A delightful natural phenomenon, the Belogradchik Rocks are a group of rock formations created by sandstone and conglomerate rock. The formations are a declared Natural Monument and range in color from red to yellow. The rock shapes are extremely unique and were carved naturally from the winds and dripping rainwater over 200 years. Many visitors feel that the rocks are shaped like human silhouettes, birds, animals and other mythical creatures. Visitors can even talk to guides or locals to learn about the interesting legends the rocks are associated with, such as a beautiful nun who was exiled or a schoolgirl who was turned to stone.
Alexander Nevsky Cathedral

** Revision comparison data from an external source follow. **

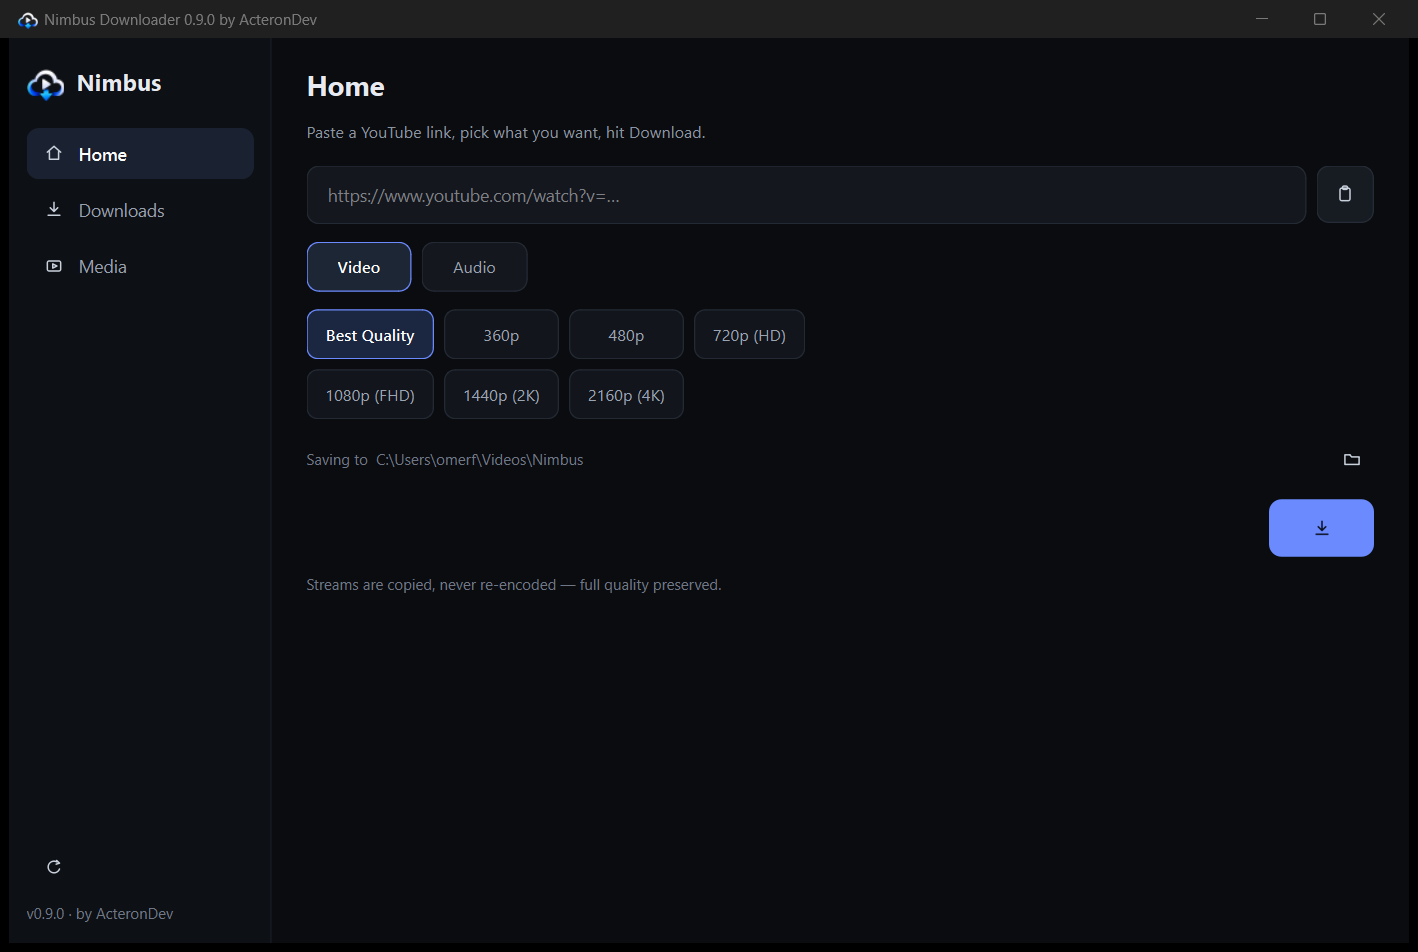
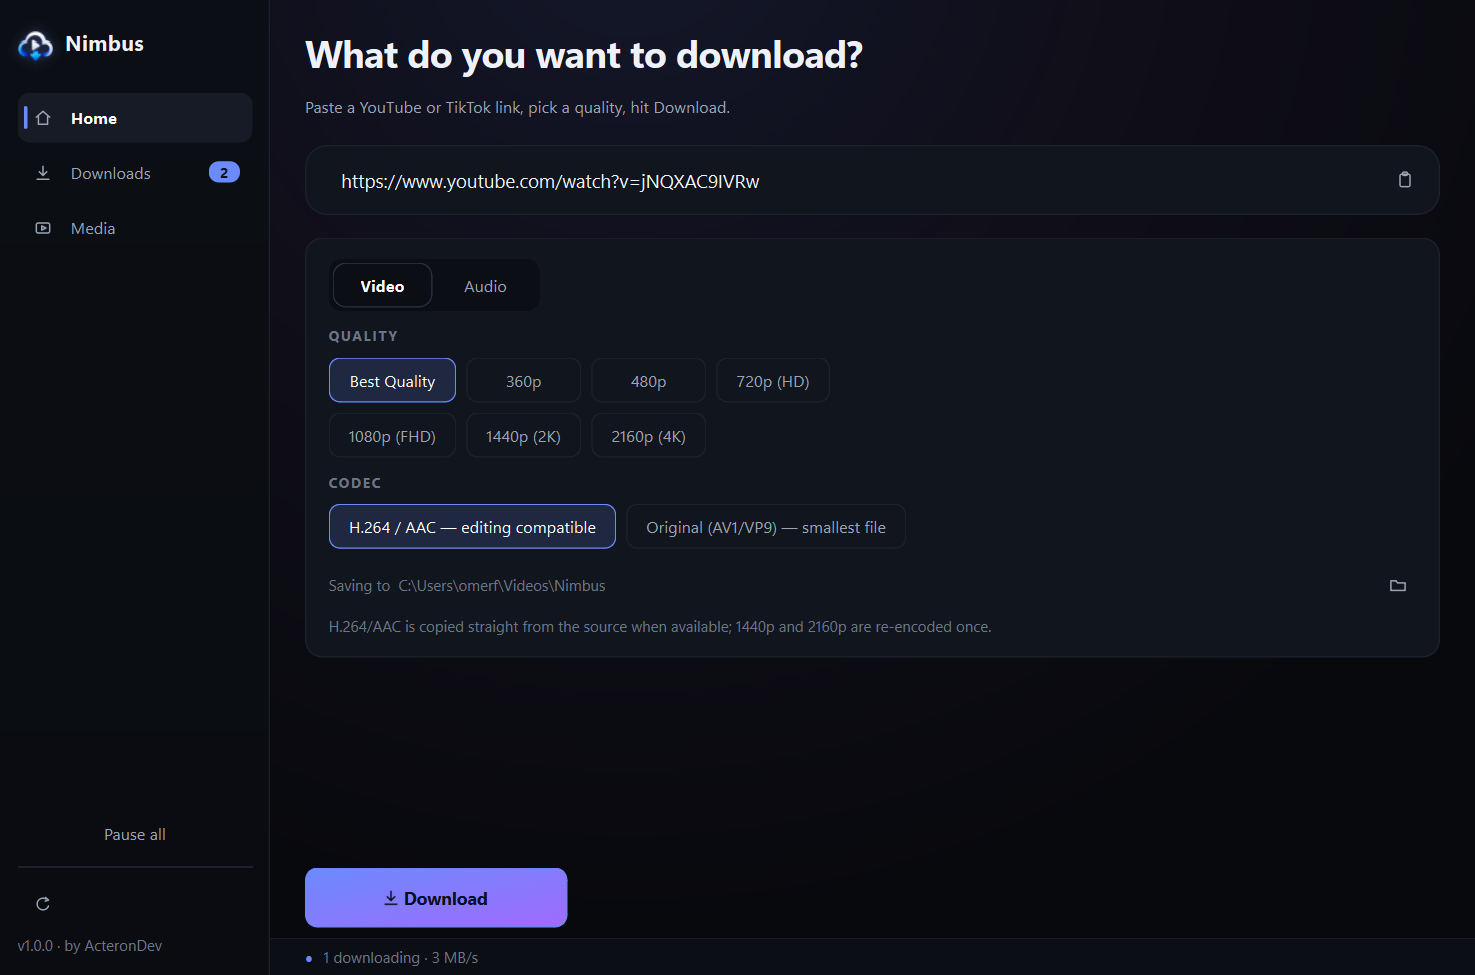
1.0.0: README, new screenshot, desktop-shortcut script, release notes

diff --git a/README.md b/README.md
@@ -17,13 +17,15 @@ Licensed under the [MIT License](LICENSE).
 
 - **YouTube and TikTok** links, with an in-app player that handles VP9 / AV1 / H.265 / opus
 - **Video or audio** from a single link
-- **Full quality, always** — streams are copied, never re-encoded
+- **Codec choice** — `H.264 / AAC` (the pair every editor imports: Premiere, Resolve,
+  After Effects) or `Original (AV1/VP9)` for the smallest file
 - **Visible quality chips** on YouTube: Best Quality / 360p / 480p / 720p (HD) / 1080p (FHD) / 1440p (2K) / 2160p (4K);
   single-format sites like TikTok collapse to Best Quality
-- **Parallel downloads** with pause, resume and cancel
-- **Media library** with thumbnails, plus delete that removes the file from disk
+- **Parallel downloads** with pause, resume, retry and cancel, live speed and ETA
+- **Media library** with list and grid views, search, thumbnails, and delete that removes the file from disk
 - **Link preview** — title, channel, duration and thumbnail before you download
-- Lightweight dark UI, fully keyboard friendly (Space to play/pause, Esc to go back)
+- Dark layered UI with a blue→violet accent, toast notifications and keyboard shortcuts
+  (Space to play/pause, Esc to go back)
 
 ## Download
 
@@ -38,8 +40,8 @@ Windows 10/11, 64-bit. If Windows shows "unknown publisher" on first launch, cho
 | Layer | Choice |
 |---|---|
 | Download engine | `yt-dlp` as a library (same process, so progress is exact) |
-| Media | bundled `ffmpeg` — stream copy only, no re-encode |
-| UI | PySide6 (Qt 6) with a vector icon set drawn in code |
+| Media | bundled `ffmpeg` — stream copy for H.264/AAC; 1440p/2160p H.264 is re-encoded once |
+| UI | PySide6 (Qt 6), theme tokens in `theme.py`, vector icons drawn in code |
 | Packaging | PyInstaller `--onedir` |
 
 The app talks to YouTube through yt-dlp's extractors; when YouTube changes something,
@@ -52,21 +54,23 @@ python -m venv .venv
 .venv/Scripts/pip install -r requirements.txt
 python fetch_vendor.py          # downloads ffmpeg + QuickJS into vendor/
 pyinstaller --noconfirm --clean --windowed --name Nimbus --onedir \
-  --collect-all yt_dlp --version-file version_info.txt --icon assets/nimbus.ico \
+  --collect-all yt_dlp --collect-all curl_cffi --version-file version_info.txt --icon assets/nimbus.ico \
   --add-data "vendor/ffmpeg/ffmpeg.exe;vendor/ffmpeg" \
   --add-data "vendor/js/qjs.exe;vendor/js" \
   --add-data "assets/mark.png;assets" --add-data "assets/nimbus.ico;assets" run.py
 ```
 
-`Nimbus.exe --selftest <url> [video|audio] [quality]` runs a headless download and writes
-the result to `%APPDATA%\Nimbus\selftest.json`.
+`Nimbus.exe --selftest <url> [video|audio] [quality] [h264|original]` runs a headless
+download and writes the result to `%APPDATA%\Nimbus\selftest.json`.
 
 ## Project layout
 
 ```
 nimbus/config.py      paths, settings, version
-nimbus/downloader.py  job queue, yt-dlp engine, pause/resume/cancel
-nimbus/ui.py          sidebar app: Home / Downloads / Media / Player
+nimbus/downloader.py  job queue, yt-dlp engine, pause/resume/cancel, H.264 fallback
+nimbus/ui.py          sidebar app: Home / Downloads / Media / Player, cards
+nimbus/theme.py       colours, spacing, durations and the one global stylesheet
+nimbus/widgets.py     badge, live progress, toasts, status bar, empty states
 nimbus/icons.py       QPainter-drawn icon set
 nimbus/update.py      yt-dlp updater
 assets/               logo, icon, screenshot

The Alexander Nevsky Cathedral is a Bulgarian Orthodox cathedral that serves as the cathedral church of the Patriarch of Bulgaria. It is one of the largest Eastern Orthodox cathedrals in the world and the second largest cathedral in the Balkan Peninsula. The cathedral is a popular landmark in Bulgaria and the Neo-Byzantine style architecture is world famous. There is a 148-foot-high gold-plated dome, a bell tower and 12 bells in the cathedral. Inside, visitors will find one of the largest collections of Orthodox icons in Europe; There is even a dedicated museum inside the cathedral crypt that is part of the National Gallery of Art.
Boyana Church, a UNESCO World Heritage Site, was completed in the early 11th century as a medieval Bulgarian Orthodox church. What makes the church unique and a must-see for those in Bulgaria are the frescoes: 240 human images in 89 scenes depicted on the walls of the church. The frescoes that visitors see today form a second layer painted over the original in 1259. The paintings attract visitors from all over the world, and rightly so, as they are one of the best-preserved monuments of medieval art in the Balkans. Some aspects of the frescoes not to be missed include the paintings of Christ Among the Scribes, Pantocrator, Konstantin Tih of Bulgaria, and Eirene of Nicaea and Saint Nicholas.